**EXERCISE DIRECTIONS:**
Apart from the images, the records below need to be copied exactly.

◇ ◇ ◇

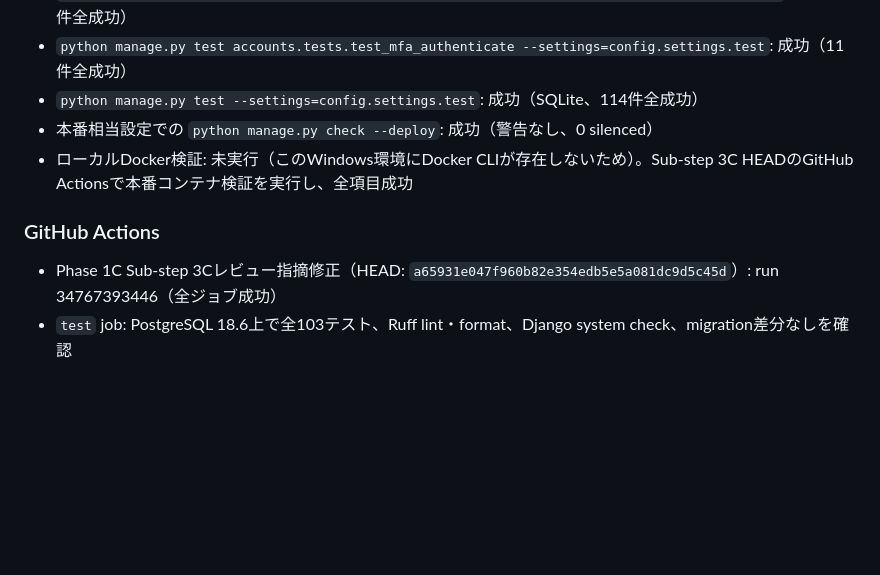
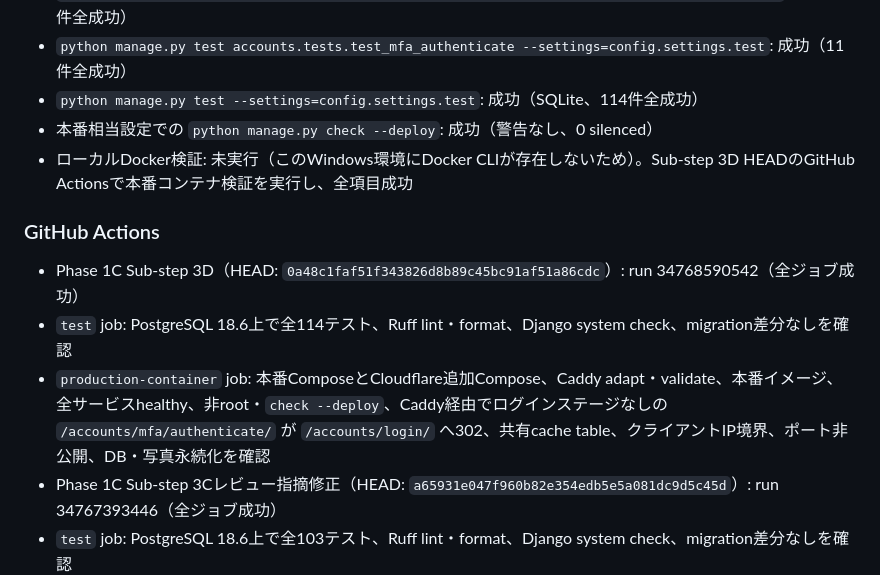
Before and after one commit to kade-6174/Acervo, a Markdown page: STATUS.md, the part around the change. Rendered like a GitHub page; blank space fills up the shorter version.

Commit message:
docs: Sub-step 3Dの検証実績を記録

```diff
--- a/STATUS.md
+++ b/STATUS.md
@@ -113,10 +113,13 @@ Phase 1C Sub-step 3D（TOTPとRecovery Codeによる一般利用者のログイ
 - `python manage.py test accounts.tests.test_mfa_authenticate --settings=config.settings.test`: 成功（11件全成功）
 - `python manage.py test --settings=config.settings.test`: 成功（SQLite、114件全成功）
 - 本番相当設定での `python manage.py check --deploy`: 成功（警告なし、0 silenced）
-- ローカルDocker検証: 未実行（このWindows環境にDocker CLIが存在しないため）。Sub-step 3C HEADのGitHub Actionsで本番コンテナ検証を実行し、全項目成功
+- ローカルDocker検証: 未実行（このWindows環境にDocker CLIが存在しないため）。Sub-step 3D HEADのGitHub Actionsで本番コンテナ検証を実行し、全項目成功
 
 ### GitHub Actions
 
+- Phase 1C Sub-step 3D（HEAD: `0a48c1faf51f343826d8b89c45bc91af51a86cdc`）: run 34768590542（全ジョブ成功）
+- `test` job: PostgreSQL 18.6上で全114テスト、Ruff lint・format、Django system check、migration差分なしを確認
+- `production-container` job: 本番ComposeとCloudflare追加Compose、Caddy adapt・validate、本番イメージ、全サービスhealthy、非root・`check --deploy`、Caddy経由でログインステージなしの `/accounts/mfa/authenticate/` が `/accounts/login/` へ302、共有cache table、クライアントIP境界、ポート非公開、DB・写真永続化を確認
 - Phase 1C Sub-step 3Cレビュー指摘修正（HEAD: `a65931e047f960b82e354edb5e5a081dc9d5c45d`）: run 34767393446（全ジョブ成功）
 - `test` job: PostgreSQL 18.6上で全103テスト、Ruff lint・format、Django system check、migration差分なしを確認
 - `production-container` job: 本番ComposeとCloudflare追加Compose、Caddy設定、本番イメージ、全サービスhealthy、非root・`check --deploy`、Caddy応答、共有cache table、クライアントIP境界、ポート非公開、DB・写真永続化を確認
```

◇ ◇ ◇

**WRITTEN RESPONSE:**
Before and after one commit to kade-6174/Acervo, a Markdown page: STATUS.md, the part around the change. Rendered like a GitHub page; blank space fills up the shorter version.

Commit message:
docs: Sub-step 3Dの検証実績を記録

```diff
--- a/STATUS.md
+++ b/STATUS.md
@@ -113,10 +113,13 @@ Phase 1C Sub-step 3D（TOTPとRecovery Codeによる一般利用者のログイ
 - `python manage.py test accounts.tests.test_mfa_authenticate --settings=config.settings.test`: 成功（11件全成功）
 - `python manage.py test --settings=config.settings.test`: 成功（SQLite、114件全成功）
 - 本番相当設定での `python manage.py check --deploy`: 成功（警告なし、0 silenced）
-- ローカルDocker検証: 未実行（このWindows環境にDocker CLIが存在しないため）。Sub-step 3C HEADのGitHub Actionsで本番コンテナ検証を実行し、全項目成功
+- ローカルDocker検証: 未実行（このWindows環境にDocker CLIが存在しないため）。Sub-step 3D HEADのGitHub Actionsで本番コンテナ検証を実行し、全項目成功
 
 ### GitHub Actions
 
+- Phase 1C Sub-step 3D（HEAD: `0a48c1faf51f343826d8b89c45bc91af51a86cdc`）: run 34768590542（全ジョブ成功）
+- `test` job: PostgreSQL 18.6上で全114テスト、Ruff lint・format、Django system check、migration差分なしを確認
+- `production-container` job: 本番ComposeとCloudflare追加Compose、Caddy adapt・validate、本番イメージ、全サービスhealthy、非root・`check --deploy`、Caddy経由でログインステージなしの `/accounts/mfa/authenticate/` が `/accounts/login/` へ302、共有cache table、クライアントIP境界、ポート非公開、DB・写真永続化を確認
 - Phase 1C Sub-step 3Cレビュー指摘修正（HEAD: `a65931e047f960b82e354edb5e5a081dc9d5c45d`）: run 34767393446（全ジョブ成功）
 - `test` job: PostgreSQL 18.6上で全103テスト、Ruff lint・format、Django system check、migration差分なしを確認
 - `production-container` job: 本番ComposeとCloudflare追加Compose、Caddy設定、本番イメージ、全サービスhealthy、非root・`check --deploy`、Caddy応答、共有cache table、クライアントIP境界、ポート非公開、DB・写真永続化を確認
```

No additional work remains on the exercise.